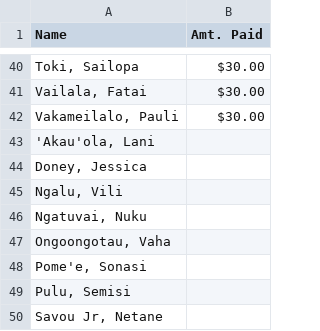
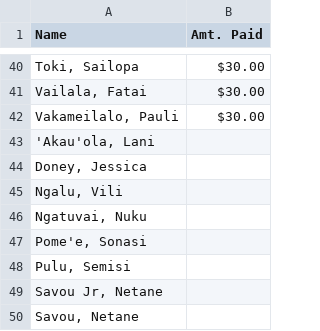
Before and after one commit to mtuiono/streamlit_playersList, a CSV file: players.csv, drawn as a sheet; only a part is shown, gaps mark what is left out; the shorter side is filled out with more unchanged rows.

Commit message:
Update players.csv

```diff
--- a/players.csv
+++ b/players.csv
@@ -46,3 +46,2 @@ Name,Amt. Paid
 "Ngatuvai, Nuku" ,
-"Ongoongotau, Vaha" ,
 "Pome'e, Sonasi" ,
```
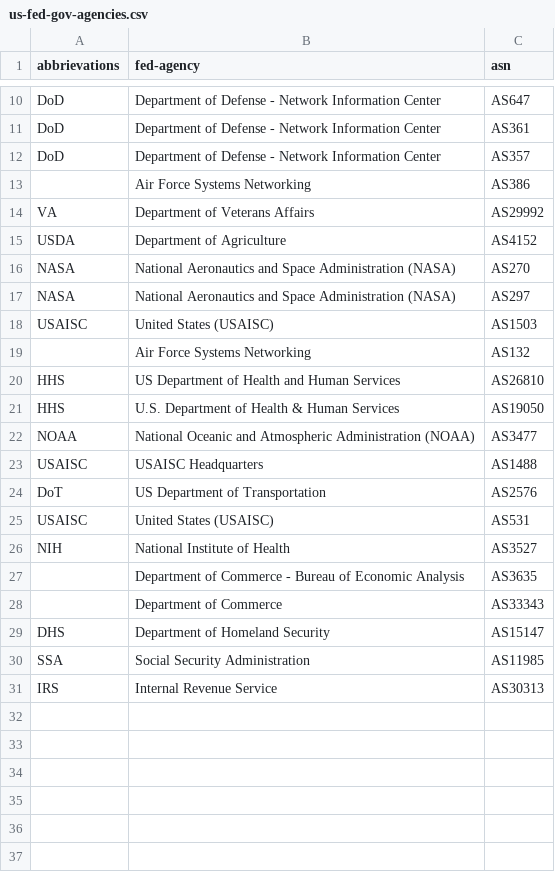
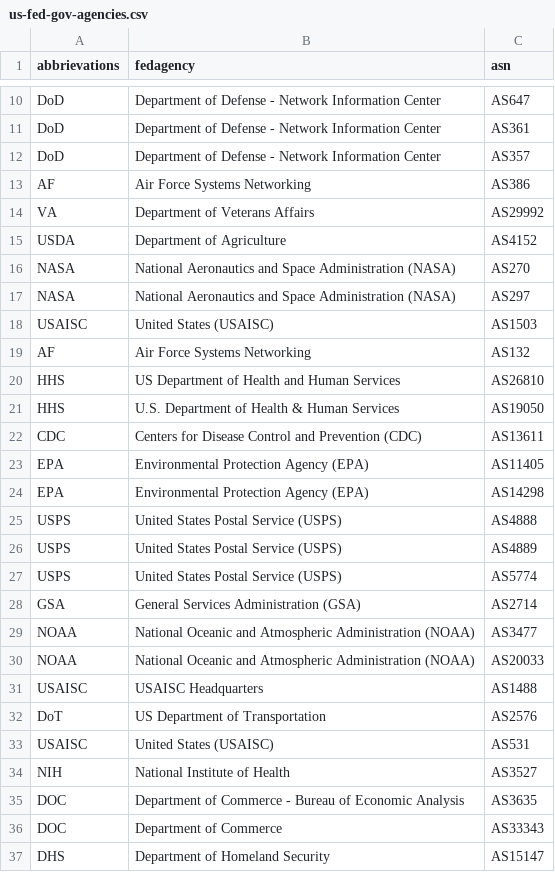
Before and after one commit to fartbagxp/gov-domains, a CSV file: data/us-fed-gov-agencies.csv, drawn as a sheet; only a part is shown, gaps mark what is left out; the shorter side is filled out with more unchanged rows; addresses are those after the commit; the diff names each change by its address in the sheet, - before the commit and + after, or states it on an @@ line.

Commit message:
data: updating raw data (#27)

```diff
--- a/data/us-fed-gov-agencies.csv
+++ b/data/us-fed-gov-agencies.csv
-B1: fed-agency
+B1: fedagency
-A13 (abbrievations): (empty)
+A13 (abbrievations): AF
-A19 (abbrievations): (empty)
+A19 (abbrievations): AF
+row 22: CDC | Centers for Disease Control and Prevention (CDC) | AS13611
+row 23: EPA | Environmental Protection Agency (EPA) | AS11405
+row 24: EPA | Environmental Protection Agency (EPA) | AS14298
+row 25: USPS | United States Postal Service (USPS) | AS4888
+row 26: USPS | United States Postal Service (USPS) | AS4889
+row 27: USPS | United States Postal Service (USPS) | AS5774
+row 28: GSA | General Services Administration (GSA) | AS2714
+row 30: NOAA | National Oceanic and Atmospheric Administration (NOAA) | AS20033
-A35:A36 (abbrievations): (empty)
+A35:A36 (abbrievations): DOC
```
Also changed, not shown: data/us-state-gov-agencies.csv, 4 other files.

PROBLEM DETAILS.
Repeat the material above precisely as it appears, omitting the images it contains.

OUTPUT OF THE EXERCISE.
Before and after one commit to mtuiono/streamlit_playersList, a CSV file: players.csv, drawn as a sheet; only a part is shown, gaps mark what is left out; the shorter side is filled out with more unchanged rows.

Commit message:
Update players.csv

```diff
--- a/players.csv
+++ b/players.csv
@@ -46,3 +46,2 @@ Name,Amt. Paid
 "Ngatuvai, Nuku" ,
-"Ongoongotau, Vaha" ,
 "Pome'e, Sonasi" ,
```
Before and after one commit to fartbagxp/gov-domains, a CSV file: data/us-fed-gov-agencies.csv, drawn as a sheet; only a part is shown, gaps mark what is left out; the shorter side is filled out with more unchanged rows; addresses are those after the commit; the diff names each change by its address in the sheet, - before the commit and + after, or states it on an @@ line.

Commit message:
data: updating raw data (#27)

```diff
--- a/data/us-fed-gov-agencies.csv
+++ b/data/us-fed-gov-agencies.csv
-B1: fed-agency
+B1: fedagency
-A13 (abbrievations): (empty)
+A13 (abbrievations): AF
-A19 (abbrievations): (empty)
+A19 (abbrievations): AF
+row 22: CDC | Centers for Disease Control and Prevention (CDC) | AS13611
+row 23: EPA | Environmental Protection Agency (EPA) | AS11405
+row 24: EPA | Environmental Protection Agency (EPA) | AS14298
+row 25: USPS | United States Postal Service (USPS) | AS4888
+row 26: USPS | United States Postal Service (USPS) | AS4889
+row 27: USPS | United States Postal Service (USPS) | AS5774
+row 28: GSA | General Services Administration (GSA) | AS2714
+row 30: NOAA | National Oceanic and Atmospheric Administration (NOAA) | AS20033
-A35:A36 (abbrievations): (empty)
+A35:A36 (abbrievations): DOC
```
Also changed, not shown: data/us-state-gov-agencies.csv, 4 other files.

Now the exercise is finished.